<p>But wait, the Gaussian distribution is a <a href="https://en.wikipedia.org/wiki/Maximum_entropy_probability_distribution">maximum-entropy</a> distribution. That people can say “a continuous distribution has maximum entropy” implies their entropies can be numerically compared! And frankly, people talk about entropy of continuous distributions all the time, and they are very much finite! It turns out, what people normally call entropy for continuous distributions is actually <a href="https://en.wikipedia.org/wiki/Differential_entropy">differential entropy</a>, which is not the same thing as the $H$ we’ve been working with.</p>
<p>I’ll show that $H[\rX]$ is infinite when the distribution has continuous support, <span class="marginnote-outer"><span class="marginnote-ref">following a similar proof in <a href="https://www.crmarsh.com/static/pdf/Charles_Marsh_Continuous_Entropy.pdf">Introduction to Continuous Entropy</a></span><label for="6a33d3d476c15c73c5fec235f81ff2c69eec7113" class="margin-toggle"> ⊕</label><input type="checkbox" id="6a33d3d476c15c73c5fec235f81ff2c69eec7113" class="margin-toggle" /><span class="marginnote"><span class="marginnote-inner">And also in Elements of Information Theory section 8.3.</span></span></span>. To do that, let’s take a <a href="https://en.wikipedia.org/wiki/Riemann_sum">Riemann sum</a> of $f(x)$. Let $\{x_i\}_{i=-\infty}^\infty$ be a set of points equally spaced by intervals of $\Delta$.</p>
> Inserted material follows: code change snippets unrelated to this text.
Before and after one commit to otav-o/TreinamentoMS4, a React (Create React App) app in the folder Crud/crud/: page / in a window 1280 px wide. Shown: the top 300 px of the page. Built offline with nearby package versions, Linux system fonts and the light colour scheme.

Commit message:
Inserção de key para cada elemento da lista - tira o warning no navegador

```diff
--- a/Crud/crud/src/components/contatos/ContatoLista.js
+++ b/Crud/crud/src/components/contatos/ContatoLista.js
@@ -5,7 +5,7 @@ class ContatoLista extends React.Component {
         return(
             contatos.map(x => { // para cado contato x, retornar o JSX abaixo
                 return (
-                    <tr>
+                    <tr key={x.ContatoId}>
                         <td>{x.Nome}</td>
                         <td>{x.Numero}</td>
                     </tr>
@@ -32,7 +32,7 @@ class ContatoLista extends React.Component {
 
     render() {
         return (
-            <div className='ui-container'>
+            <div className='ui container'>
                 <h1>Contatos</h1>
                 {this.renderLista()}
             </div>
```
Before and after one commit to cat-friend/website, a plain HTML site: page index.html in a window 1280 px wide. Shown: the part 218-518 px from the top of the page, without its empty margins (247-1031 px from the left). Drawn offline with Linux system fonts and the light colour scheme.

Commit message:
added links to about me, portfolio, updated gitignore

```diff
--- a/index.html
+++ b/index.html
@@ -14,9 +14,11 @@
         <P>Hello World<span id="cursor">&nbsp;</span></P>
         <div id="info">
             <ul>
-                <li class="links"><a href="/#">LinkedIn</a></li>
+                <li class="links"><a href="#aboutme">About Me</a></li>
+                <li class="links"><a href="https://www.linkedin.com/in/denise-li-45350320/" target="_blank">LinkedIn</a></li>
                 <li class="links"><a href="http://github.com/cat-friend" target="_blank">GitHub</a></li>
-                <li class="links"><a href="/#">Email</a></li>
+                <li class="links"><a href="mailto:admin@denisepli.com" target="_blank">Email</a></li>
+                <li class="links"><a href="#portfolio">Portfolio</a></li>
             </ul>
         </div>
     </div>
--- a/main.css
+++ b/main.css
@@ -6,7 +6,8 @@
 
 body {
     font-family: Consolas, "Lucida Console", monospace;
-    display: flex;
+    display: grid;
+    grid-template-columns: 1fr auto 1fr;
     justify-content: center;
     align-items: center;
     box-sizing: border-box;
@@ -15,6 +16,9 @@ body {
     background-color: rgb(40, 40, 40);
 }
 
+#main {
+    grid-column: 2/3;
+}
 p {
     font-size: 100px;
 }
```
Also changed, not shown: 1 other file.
<div class="kdmath">$$
% \def\u{\Delta x}
\def\u{\Delta}
\begin{align}
H[\rX] &= -\lim\limits_{\u \to 0} \sum\limits_{i=-\infty}^\infty f(x_i) \u \log_2\left(f(x_i) \u\right) \\
&= -\lim\limits_{\u \to 0} \sum\limits_{i=-\infty}^\infty f(x_i) \u \log_2\left(f(x_i)\right) - \lim\limits_{\u \to 0} \sum\limits_{i=-\infty}^\infty f(x_i) \u \log_2\left(\u\right)\,.
\end{align}
$$</div>
<p>The left term is just the Riemann integral of $f(x)\log_2(f(x))$, which I will define as <span class="marginnote-outer"><span class="marginnote-ref"><strong>differential entropy</strong></span><label for="642b79d7e276fc9865eef223339f4eb4b1a72b14" class="margin-toggle"> ⊕</label><input type="checkbox" id="642b79d7e276fc9865eef223339f4eb4b1a72b14" class="margin-toggle" /><span class="marginnote"><span class="marginnote-inner">Typically $h$ is used to denote differential entropy, but I’ve already used it for self-information, so I’m using $\eta$ instead.</span></span></span>:</p>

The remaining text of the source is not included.